Welcome to the Rosedale blog. This is where we share news and information about events in Rosedale and the wider community throughout the year. You’ll also find news about the village timetable, our micro enterprises, school events, clubs, and lively socials.
Work has started today, Monday 13 May, on conserving and stabilising the ironstone roasting kilns at Bank Top, Rosedale. Initially, the area around the kilns will be fenced off and scaffolding erected to allow William Birch Ltd to carry out much needed conservation work on these impressive monuments to Rosedale’s ironstone ‘Klondike’ which started here at West Mines in 1856.
A lot of work has been done under the project on the ironstone workings and railway line at East Mines (see previous LoI updates) so it is good to see that West Mines, also known as Low Works, are now getting the same treatment.
Access to the lower car park at Bank Top will be restricted during the period of works so visitors are encouraged to use the upper car park.
If you have been up on the line recently you will have seen some major work completed to stabilise the old track bed by clearing old culverts and making new ones to ensure that water drains away without eroding the track and path.
If you are interested in helping out, check the NYMNP website at www.northyorkmoors.org.uk to see what volunteer tasks are planned for next year.
David Ross and trustees of his foundation visited Rosedale on Tuesday 5 June 2018 to observe progress on the Land of Iron project, to which the Foundation has contributed £300,000. They were briefed in the Reading Room by Tom Mutton, the project manager, before heading out to East Mines on bicycles to see the work that has been done already and to meet volunteers on task on the line.
David Ross and Foundation trustees with members of the project team.
The intrepid band of cyclists head off to East Mines.
Just a reminder that the famous artist, Andy Goldsworthy, will be giving a talk on the art works he has been creating in Northdale, in the Updale Reading Room on Wednesday 13 June starting at 7.00pm
The ‘This Exploited Land Of Iron’ project has been re-named to just Land of Iron (see new logo at top right on our home page).
As part of the project, representatives from Historic England, the contracting consultants Align and the National Park Authority yesterday visited the two main roasting kilns sites to decided on detailed plans for the conservation work which is due to start now in 2019.
At the Stone Kilns, East Mines
The kilns at Bank Top
The work done to stabilise the old track bed at East Mines is maturing nicely, as is the revetting work done by volunteers further down the line.
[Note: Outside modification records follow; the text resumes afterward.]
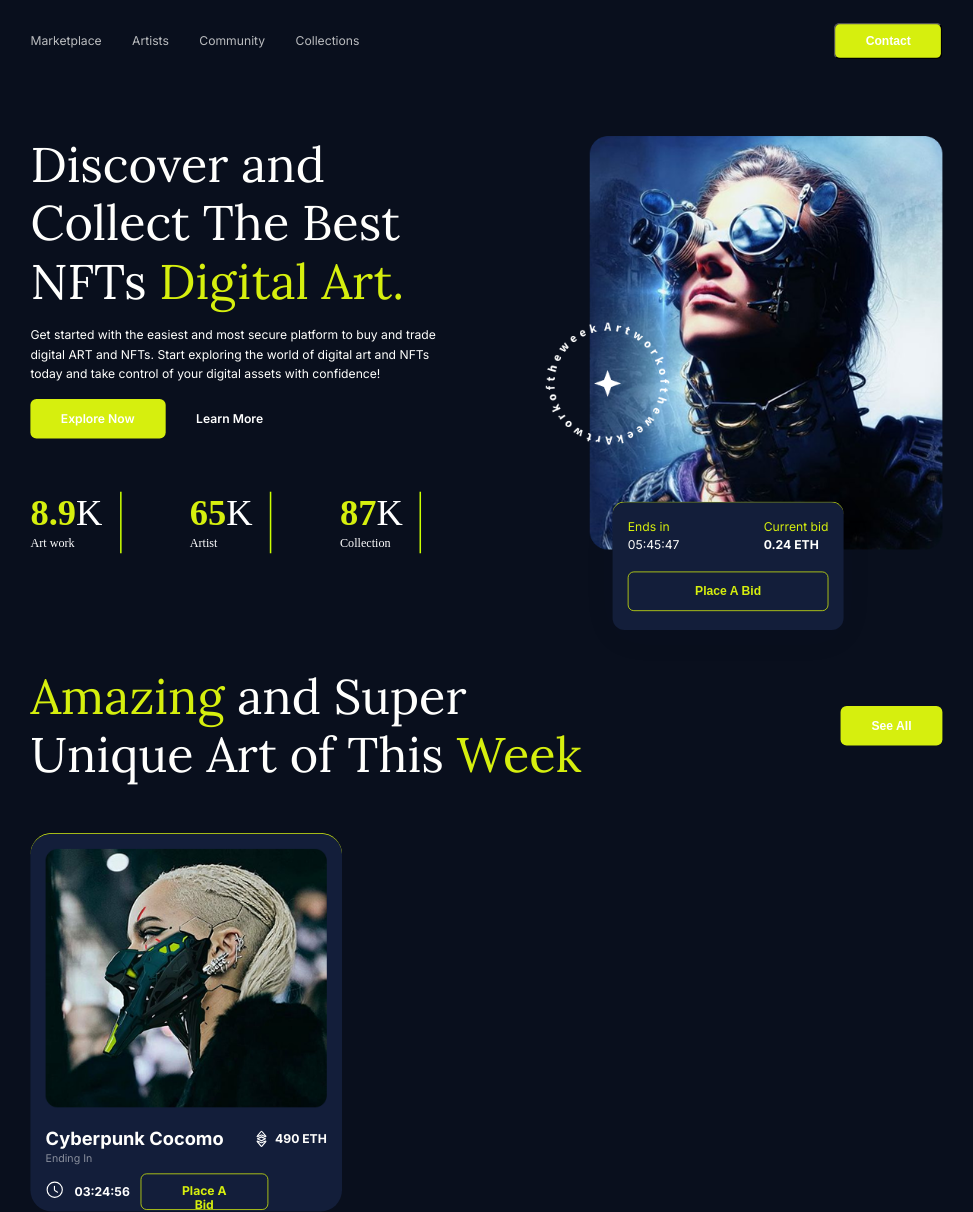
Repository: Kamron5505/NftMarketplace
Page: index.html
An editor plug-in stored every save of this project. The page is shown before and after a run of saves, followed by the edit.
The browser window is 1280 px wide. The pictures show the whole page, at 76% of full size.

Above is the page before, as saved 2025-07-09 14:26:51.

### index.html
<!DOCTYPE html>
<html lang="en">

<head>
    <meta charset="UTF-8">
    <meta name="viewport" content="width=device-width, initial-scale=1.0">
    <title>NFTMarketplace Landing</title>
    <link rel="stylesheet" href="./style.css">
    <link
        href="https://fonts.googleapis.com/css2?family=Inter:wght@400;600;700&family=Source+Sans+Pro:wght@400;600;700&family=Lora:wght@400;700&display=swap"
        rel="stylesheet">

</head>

<body>
    <header class="header">
        <div class="container">
            <nav class="nav">
                <ul class="nav-list">
                    <li class="nav-item"><a href="#" class="nav-link">Marketplace</a></li>
                    <li class="nav-item"><a href="#" class="nav-link">Artists</a></li>
                    <li class="nav-item"><a href="#" class="nav-link">Community</a></li>
                    <li class="nav-item"><a href="#" class="nav-link">Collections</a></li>
                </ul>
                <button class="header-contact-btn">Contact</button>
            </nav>
        </div>
    </header>
    <main class="main">
        <section class="nft-section">
            <div class="container">
                <div class="nft-wrapper">
                    <div class="content-left">
                        <h1 class="title">
                            Discover and <br>
                            Collect The Best <br>
                            NFTs <span class="highlight"> Digital Art.</span>
                        </h1>

                        <p class="description">
                            Get started with the easiest and most secure platform to buy and trade digital ART and NFTs.
                            Start exploring the world of digital art and NFTs today and take control of your digital
                            assets with confidence!
                        </p>

                        <div class="buttons">
                            <a href="#" class="btn btn-primary">Explore Now</a>
                            <a href="#" class="btn btn-secondary">Learn More</a>
                        </div>

                        <div class="stats">
                            <div class="stat">
                                <div class="number">8.9<span class="note">K</span></div>
                                <div class="label">Art work</div>
                            </div>
                            <div class="stat">
                                <div class="number">65<span class="note">K</span></div>
                                <div class="label">Artist</div>
                            </div>
                            <div class="stat">
                                <div class="number">87<span class="note">K</span></div>
                                <div class="label">Collection</div>
                            </div>
                        </div>
                    </div>
                    <div class="content-right">
                        <div class="header-image">
                            <img src="./images/main-header-img.png" alt="NFT Image" class="hero-image">
                            <img src="./images/circle.png" alt="" class="circle-image">
                        </div>
                        <div class="nft-card">
                            <div class="nft-card__info">
                                <div class="nft-card__timer">
                                    <span class="value ">Ends in</span>
                                    <span class="nft-note">05:45:47</span>
                                </div>
                                <div class="nft-card__bid">
                                    <span class="value ">Current bid</span>
                                    <span class="nft-card__note">0.24 ETH</span>
                                </div>
                                <button href="#" class="nft-card__btn nft-card__btn--bid">Place A Bid</button>
                            </div>
                        </div>
                    </div>
                </div>
            </div>
        </section>
        <section class="art-section">
            <div class="container">
                <div class="art-section__header">
                    <h2 class="art-section__title">
                        <span class="text-highlight">Amazing</span>
                        and Super <br>
                        Unique Art of This
                        <span class="text-highlight">Week</span>
                    </h2>
                    <button href="#" class="art-section__btn-view-all">See All</button>
                </div>
                <div class="art-section__cards">
                    <div class="art-card">
                        <img src="./images/Cyberpunk Cocomo 490ETH.png" alt="Cyberpunk Cocomo"
                            class="art-card__image" />
                        <div class="art-card-name">
                            <h3 class="art-card__title">Cyberpunk Cocomo</h3>

                            <div class="art-card-price-wrapper">
                                <svg width="24" height="25" viewBox="0 0 24 25" fill="none"
                                    xmlns="http://www.w3.org/2000/svg">
                                    <path
                                        d="M6.90001 9.6L11.7 7.5C11.9 7.4 12.1 7.4 12.4 7.5L17.2 9.6C17.6 9.8 18 9.3 17.7 8.9L12.7 2.8C12.4 2.4 11.8 2.4 11.5 2.8L6.50001 8.9C6.10001 9.3 6.50001 9.8 6.90001 9.6Z"
                                        stroke="white" stroke-width="1.5" stroke-miterlimit="10" stroke-linecap="round"
                                        stroke-linejoin="round" />
                                    <path
                                        d="M6.90001 15.4L11.7 17.5C11.9 17.6 12.1 17.6 12.4 17.5L17.2 15.4C17.6 15.2 18 15.7 17.7 16.1L12.7 22.2C12.4 22.6 11.8 22.6 11.5 22.2L6.50001 16.1C6.10001 15.7 6.50001 15.2 6.90001 15.4Z"
                                        stroke="white" stroke-width="1.5" stroke-miterlimit="10" stroke-linecap="round"
                                        stroke-linejoin="round" />
                                    <path d="M12 9.90002L6.79999 12.5L12 15.1L17.2 12.5L12 9.90002Z" stroke="white"
                                        stroke-width="1.5" stroke-miterlimit="10" stroke-linecap="round"
                                        stroke-linejoin="round" />
                                </svg>
                                <p class="art-card__price">490 ETH</p>
                            </div>
                        </div>

                        <div class="art-card__info">
                            <div class="art-card__time">
                                <p class="art-card__time__ending">Ending In</p>
                                <div class="art-card__time-row">
                                    <i class="icon-clock">
                                        <svg width="24" height="25" viewBox="0 0 24 25" fill="none"
                                            xmlns="http://www.w3.org/2000/svg">
                                            <path
                                                d="M22 12.5C22 18.02 17.52 22.5 12 22.5C6.48 22.5 2 18.02 2 12.5C2 6.98 6.48 2.5 12 2.5C17.52 2.5 22 6.98 22 12.5Z"
                                                stroke="white" stroke-width="1.5" stroke-linecap="round"
                                                stroke-linejoin="round" />
                                            <path
                                                d="M15.71 15.68L12.61 13.83C12.07 13.51 11.63 12.74 11.63 12.11V8.01001"
                                                stroke="white" stroke-width="1.5" stroke-linecap="round"
                                                stroke-linejoin="round" />
                                        </svg>
                                    </i>
                                    <span class="art-card__time-text">03:24:56</span>
                                    <button class="art-card__btn-bid">Place A Bid</button>
                                </div>
                            </div>
                        </div>



                    </div>
                </div>

            </div>
        </section>
    </main>
</body>

</html>

### style.css
* {
    margin: 0;
    padding: 0;
    text-decoration: none;
    list-style: none;
    box-sizing: border-box;
}


body {
    background: #090f1d;
    color: #fffffd;
}

:root {
    --font-family: "Inter", sans-serif;
    --second-family: "Source Sans Pro", sans-serif;
    --third-family: "Lora", serif;
}

h1,
h2,
h3,
h4,
h5,
h6 {
    font-family: "Lora", serif;
    font-weight: 500;
    font-size: 64px;
    line-height: 120%;
    color: #fffffd;
}

.highlight {
    color: #d6ef0e;
}

.header {
    margin-top: 30px;
    font-family: "Inter", sans-serif;
}

.container {
    width: 1200px;
    margin: 0 auto;
}

.nav {
    display: flex;
    align-items: center;
    justify-content: space-between;
}

.nav-list {
    display: flex;
    gap: 40px;
}

.nav-link {
    font-weight: 400;
    font-size: 16px;
    line-height: 160%;
    color: rgba(255, 255, 253, 0.72);
}

.nav-link:hover {
    border-bottom: 1px solid #d6ef0e;
    width: 94px;
    height: 26px;
    transition: all 0.3s ease;
}

.header-contact-btn {
    background: #d6ef0e;
    border-radius: 8px;
    padding: 12px 40px;
    width: 143px;
    height: 48px;
    font-weight: 700;
    font-size: 16px;
    line-height: 120%;
    color: #fff;
}

.nft-section {
    margin-top: 100px;
}

.nft-wrapper {
    display: flex;
    align-items: center;
    justify-content: space-between;
}

.description {
    font-family: "Inter", sans-serif;
    font-weight: 400;
    font-size: 16px;
    width: 544px;
    line-height: 160%;
    color: #fffffd;
    margin-top: 20px;
}

.buttons {
    display: flex;
    gap: 40px;
    align-items: center;
    margin-top: 20px;
}

.btn {
    font-family: "Inter", sans-serif;
    font-weight: 600;
    font-size: 16px;
    color: #fff;
}

.btn-primary {
    display: flex;
    align-items: center;
    line-height: 120%;
    border-radius: 8px;
    padding: 12px 40px;
    width: 178px;
    height: 52px;
    background: #d6ef0e;
}

.stats {
    display: flex;
    gap: 90px;
    margin-top: 70px;
    color: white;
}

.stat {
    display: flex;
    flex-direction: column;
    position: relative;
    padding-right: 25px;
}

.stat::after {
    content: "";
    position: absolute;
    top: 0;
    bottom: 0;
    right: 0;
    width: 2px;
    background-color: #ccff00;
}

.stat:last-child {
    padding-right: 24px;
}

.number {
    font-family: ;
    font-size: 48px;
    font-weight: bold;
    color: #d6ef0e;
}

.note {
    font-weight: normal;
    color: white;
}

@keyframes spin {
    from {
        transform: rotate(0deg);
    }

    to {
        transform: rotate(360deg);
    }
}

.circle-image {
    position: absolute;
    right: 355px;
    top: 240px;
    animation: spin 20s linear infinite;
}

.label {
    font-weight: 400;
    font-size: 16px;
    line-height: 160%;
    color: white;
}

.header-image {
    position: relative;
}

.circle-image {
    position: absolute;
    right: 355px;
    top: 240px;
}

.nft-card {
    position: absolute;
    top: 660px;
    right: 170px;
    border-top: 1px solid #d6ef0e;
    border-radius: 16px;
    padding: 20px;
    width: 304px;
    height: 169px;
    box-shadow: 0 9px 50px 0 rgba(23, 36, 65, 0.04);
    background: #131e3a;
}

.nft-card__info {
    display: flex;
    flex-wrap: wrap;
    justify-content: space-between;
    font-family: "Inter", sans-serif;

}

.nft-card__timer,
.nft-card__bid {
    display: flex;
    flex-direction: column;
}

.value {
    font-weight: 400;
    font-size: 16px;
    line-height: 160%;
    color: #d6ef0e;
}

.nft-card__note {
    font-weight: 700;
    font-size: 16px;
    line-height: 120%;
    color: #fffffd;
}

.nft-card__btn {
    border: 1px solid #d6ef0e;
    border-radius: 8px;
    padding: 12px 40px;
    width: 264px;
    background: transparent;
    height: 52px;
    margin-top: 25px;
    font-weight: 700;
    font-size: 16px;
    line-height: 120%;
    color: #d6ef0e;
}

.art-section {
    margin-top: 150px;
    font-family: "Inter", sans-serif;

}

.art-section__header {
    display: flex;
    justify-content: space-between;
    align-items: center;
}


.text-highlight {
    color: #d6ef0e;

}

.art-section__btn-view-all {
    font-weight: 700;
    font-size: 16px;
    line-height: 120%;
    color: #fff;
    border-radius: 8px;
    padding: 12px 40px;
    width: 134px;
    height: 52px;
    background: #d6ef0e;
    border: none;
}

.art-section__cards {
    margin-top: 65px;
}

.art-card-price-wrapper {
    display: flex;
    align-items: center;
    gap: 6px;
}

.art-card {
    border-top: 1px solid #d6ef0e;
    border-radius: 28px;
    padding: 20px;
    width: 410px;
    height: 498px;
    background: #131e3a;
}

.art-card__time__ending {
    font-weight: 400;
    font-size: 14px;
    line-height: 160%;
    color: #838382;
}

.art-card__time-value {
    display: flex;
    align-items: center;
    gap: 6px;
    /* или 0, если без отступа */
}

.art-card__time-value span {
    font-family: "Inter", sans-serif;
    font-size: 16px;
    padding-bottom: 3px;
    font-weight: 600;
    color: #fffffd;
}

.art-card__time-row {
    display: flex;
    align-items: center;
    gap: 93px;
    margin-top: 8px;
}

.art-card__time-row {
    display: flex;
    align-items: center;
    gap: 14px;
    margin-top: 8px;
}

.art-card__time__ending {
    font-size: 14px;
    color: rgba(255, 255, 255, 0.5);
    font-family: "Inter", sans-serif;
    margin-bottom: 4px;
}

.art-card__time-text {
    font-size: 16px;
    font-weight: 700;
    color: white;
    font-family: "Inter", sans-serif;
}

.art-card__btn-bid {
    font-size: 16px;
    font-weight: 700;
    padding: 10px 24px;
    border: 1px solid #d6ef0e;
    color: #d6ef0e;
    background: transparent;
    border-radius: 10px;
    font-family: "Inter", sans-serif;
    cursor: pointer;
    transition: all 0.3s ease;
}

.art-card__btn-bid:hover {
    background-color: #d6ef0e;
    color: #090f1d;
}


.art-card__btn-bid {
    font-family: "Inter", sans-serif;
    font-weight: 700;
    font-size: 16px;
    line-height: 120%;
    color: #fffffd;
    border-radius: 8px;
    padding: 12px 24px;
    background: #d6ef0e;
    border: none;
    cursor: pointer;
    transition: background 0.3s ease;
}

.art-card__btn-bid:hover {
    background: #c4dd00;
}


.art-card-name {
    display: flex;
    align-items: center;
    justify-content: space-between;
    padding-top: 23px;

}

.art-card__title {
    font-family: "Inter", sans-serif;
    font-weight: 700;
    font-size: 24px;
    line-height: 120%;
    color: #fffffd;
}

.art-card__info {}

.art-card__time {}


.art-card__price {
    font-family: "Inter", sans-serif;
    font-weight: 700;
    font-size: 16px;
    line-height: 120%;
    color: #fffffd;
}

.art-card__btn-bid {
    font-family: "Inter", sans-serif;
    border: 1px solid #d6ef0e;
    background: transparent;
    border-radius: 8px;
    padding: 12px 40px;
    width: 168px;
    height: 48px;
    font-weight: 700;
    font-size: 16px;
    line-height: 120%;
    color: #d6ef0e;
}

After the next 3 saves:
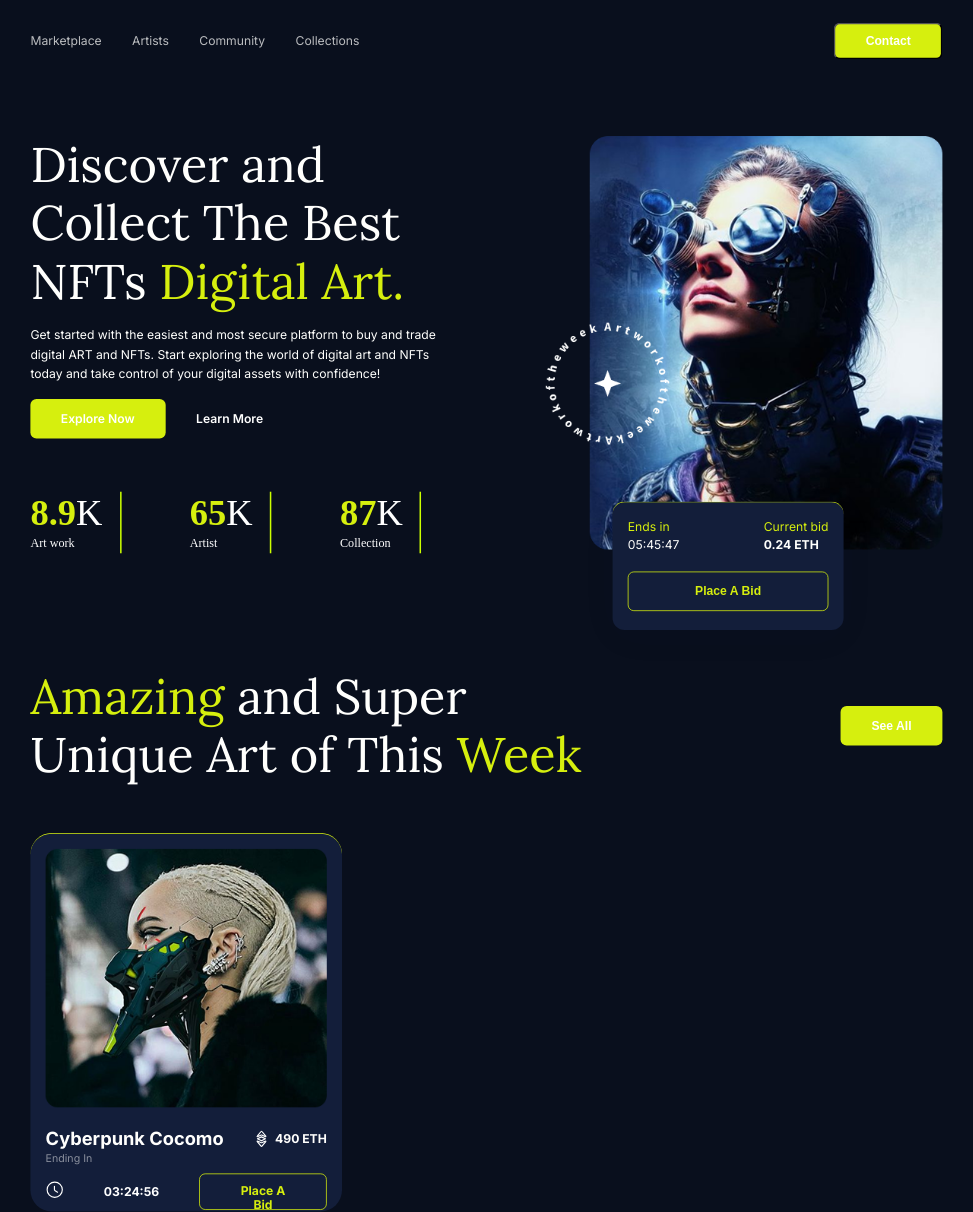
The 3 saves are shown as one change because they came seconds apart.
The last was saved 21 s later.
--- a/style.css
+++ b/style.css
@@ -331,8 +331,8 @@ h6 {
 .art-card__time-row {
     display: flex;
     align-items: center;
-    gap: 93px;
     margin-top: 8px;
+    justify-content: space-between;
 }
 
 .art-card__time-row {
Also, the work to clear the entrance to the culvert at Reeking Gill has held up over winter. Once the weather improves, the surface of the trackbed from Reeking Gill back to the kilns will be restored and repaired.
A public consultation on the proposed conservation measures on Rosedale’s ironstone roasting kilns was held last night, 12 December, in the Coach House Inn. The session was very well attended by 28 local people and there was lively discussion on several topics after stimulating presentations by representatives from the project office and the archaeological and engineering agencies involved with the proposed works.
Tom Mutton, the TELI project manager outlines progress on the project.
A group of local volunteers, armed with buckets and spades on Saturday 28 October, dug down through the mud and discovered the original upstream entrance to the Reeking Gill culvert, with Shaun Doughty having used a digger to clear the site (see previous update on 4 October). Work will now continue to shift the rest of the debris from the entrance and expose more of the large stone archway. Muscle power and determination won the day and well done to all.
The entrance exposed at last!
Work has also been done to clear some of the smaller culverts along the old railway line so that water no longer builds up and threatens the integrity of the track bed.
A cleared culvert near Nab Scar
A fuller progress report will be given around the New Year, so that all can see how this marvellous project is progressing. Meanwhile please look at the NYMNPA call for volunteers poster and join in.